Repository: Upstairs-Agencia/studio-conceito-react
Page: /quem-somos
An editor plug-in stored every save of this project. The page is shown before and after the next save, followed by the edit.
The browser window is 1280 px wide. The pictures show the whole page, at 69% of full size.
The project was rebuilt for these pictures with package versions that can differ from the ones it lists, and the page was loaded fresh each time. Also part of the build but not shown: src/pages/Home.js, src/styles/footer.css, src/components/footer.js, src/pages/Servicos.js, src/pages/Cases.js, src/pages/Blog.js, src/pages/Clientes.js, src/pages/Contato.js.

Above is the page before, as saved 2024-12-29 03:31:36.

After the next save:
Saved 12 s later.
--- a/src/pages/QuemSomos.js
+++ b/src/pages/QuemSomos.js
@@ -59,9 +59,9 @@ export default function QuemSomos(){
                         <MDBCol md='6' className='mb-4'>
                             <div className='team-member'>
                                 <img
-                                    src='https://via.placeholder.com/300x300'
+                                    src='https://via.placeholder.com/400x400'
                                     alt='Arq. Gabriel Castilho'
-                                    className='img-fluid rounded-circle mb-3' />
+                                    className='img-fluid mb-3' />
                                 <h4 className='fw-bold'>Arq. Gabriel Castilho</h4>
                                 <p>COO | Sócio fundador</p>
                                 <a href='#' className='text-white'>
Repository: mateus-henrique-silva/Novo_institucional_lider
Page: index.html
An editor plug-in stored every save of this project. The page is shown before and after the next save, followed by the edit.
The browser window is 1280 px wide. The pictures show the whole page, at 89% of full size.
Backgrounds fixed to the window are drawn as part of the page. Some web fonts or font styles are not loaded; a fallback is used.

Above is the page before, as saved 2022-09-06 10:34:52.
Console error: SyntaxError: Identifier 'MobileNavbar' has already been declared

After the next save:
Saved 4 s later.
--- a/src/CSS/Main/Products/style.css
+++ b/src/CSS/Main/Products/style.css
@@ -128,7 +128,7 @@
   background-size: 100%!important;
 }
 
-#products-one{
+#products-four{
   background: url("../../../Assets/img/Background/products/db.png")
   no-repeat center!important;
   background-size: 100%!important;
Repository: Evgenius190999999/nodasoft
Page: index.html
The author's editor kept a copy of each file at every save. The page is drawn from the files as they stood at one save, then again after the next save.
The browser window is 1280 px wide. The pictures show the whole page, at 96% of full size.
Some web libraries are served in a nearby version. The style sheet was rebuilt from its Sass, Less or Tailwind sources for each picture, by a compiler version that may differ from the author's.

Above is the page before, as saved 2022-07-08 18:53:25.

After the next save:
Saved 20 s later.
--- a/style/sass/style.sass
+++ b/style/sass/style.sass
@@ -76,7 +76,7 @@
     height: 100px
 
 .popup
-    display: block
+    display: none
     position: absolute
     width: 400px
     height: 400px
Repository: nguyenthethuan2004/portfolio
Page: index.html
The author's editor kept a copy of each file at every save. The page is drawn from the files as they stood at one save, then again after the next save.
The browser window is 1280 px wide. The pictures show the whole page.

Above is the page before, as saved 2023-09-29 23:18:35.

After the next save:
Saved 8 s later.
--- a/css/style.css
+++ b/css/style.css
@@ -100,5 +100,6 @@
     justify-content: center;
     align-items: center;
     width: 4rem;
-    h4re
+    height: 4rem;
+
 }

□ □ □ □ □ □ □

* _What is required_: Write the data out again, verbatim.

* _Task output_:
Repository: Upstairs-Agencia/studio-conceito-react
Page: /quem-somos
An editor plug-in stored every save of this project. The page is shown before and after the next save, followed by the edit.
The browser window is 1280 px wide. The pictures show the whole page, at 69% of full size.
The project was rebuilt for these pictures with package versions that can differ from the ones it lists, and the page was loaded fresh each time. Also part of the build but not shown: src/pages/Home.js, src/styles/footer.css, src/components/footer.js, src/pages/Servicos.js, src/pages/Cases.js, src/pages/Blog.js, src/pages/Clientes.js, src/pages/Contato.js.

Above is the page before, as saved 2024-12-29 03:31:36.

After the next save:
Saved 12 s later.
--- a/src/pages/QuemSomos.js
+++ b/src/pages/QuemSomos.js
@@ -59,9 +59,9 @@ export default function QuemSomos(){
                         <MDBCol md='6' className='mb-4'>
                             <div className='team-member'>
                                 <img
-                                    src='https://via.placeholder.com/300x300'
+                                    src='https://via.placeholder.com/400x400'
                                     alt='Arq. Gabriel Castilho'
-                                    className='img-fluid rounded-circle mb-3' />
+                                    className='img-fluid mb-3' />
                                 <h4 className='fw-bold'>Arq. Gabriel Castilho</h4>
                                 <p>COO | Sócio fundador</p>
                                 <a href='#' className='text-white'>
Repository: mateus-henrique-silva/Novo_institucional_lider
Page: index.html
An editor plug-in stored every save of this project. The page is shown before and after the next save, followed by the edit.
The browser window is 1280 px wide. The pictures show the whole page, at 89% of full size.
Backgrounds fixed to the window are drawn as part of the page. Some web fonts or font styles are not loaded; a fallback is used.

Above is the page before, as saved 2022-09-06 10:34:52.
Console error: SyntaxError: Identifier 'MobileNavbar' has already been declared

After the next save:
Saved 4 s later.
--- a/src/CSS/Main/Products/style.css
+++ b/src/CSS/Main/Products/style.css
@@ -128,7 +128,7 @@
   background-size: 100%!important;
 }
 
-#products-one{
+#products-four{
   background: url("../../../Assets/img/Background/products/db.png")
   no-repeat center!important;
   background-size: 100%!important;
Repository: Evgenius190999999/nodasoft
Page: index.html
The author's editor kept a copy of each file at every save. The page is drawn from the files as they stood at one save, then again after the next save.
The browser window is 1280 px wide. The pictures show the whole page, at 96% of full size.
Some web libraries are served in a nearby version. The style sheet was rebuilt from its Sass, Less or Tailwind sources for each picture, by a compiler version that may differ from the author's.

Above is the page before, as saved 2022-07-08 18:53:25.

After the next save:
Saved 20 s later.
--- a/style/sass/style.sass
+++ b/style/sass/style.sass
@@ -76,7 +76,7 @@
     height: 100px
 
 .popup
-    display: block
+    display: none
     position: absolute
     width: 400px
     height: 400px
Repository: nguyenthethuan2004/portfolio
Page: index.html
The author's editor kept a copy of each file at every save. The page is drawn from the files as they stood at one save, then again after the next save.
The browser window is 1280 px wide. The pictures show the whole page.

Above is the page before, as saved 2023-09-29 23:18:35.

After the next save:
Saved 8 s later.
--- a/css/style.css
+++ b/css/style.css
@@ -100,5 +100,6 @@
     justify-content: center;
     align-items: center;
     width: 4rem;
-    h4re
+    height: 4rem;
+
 }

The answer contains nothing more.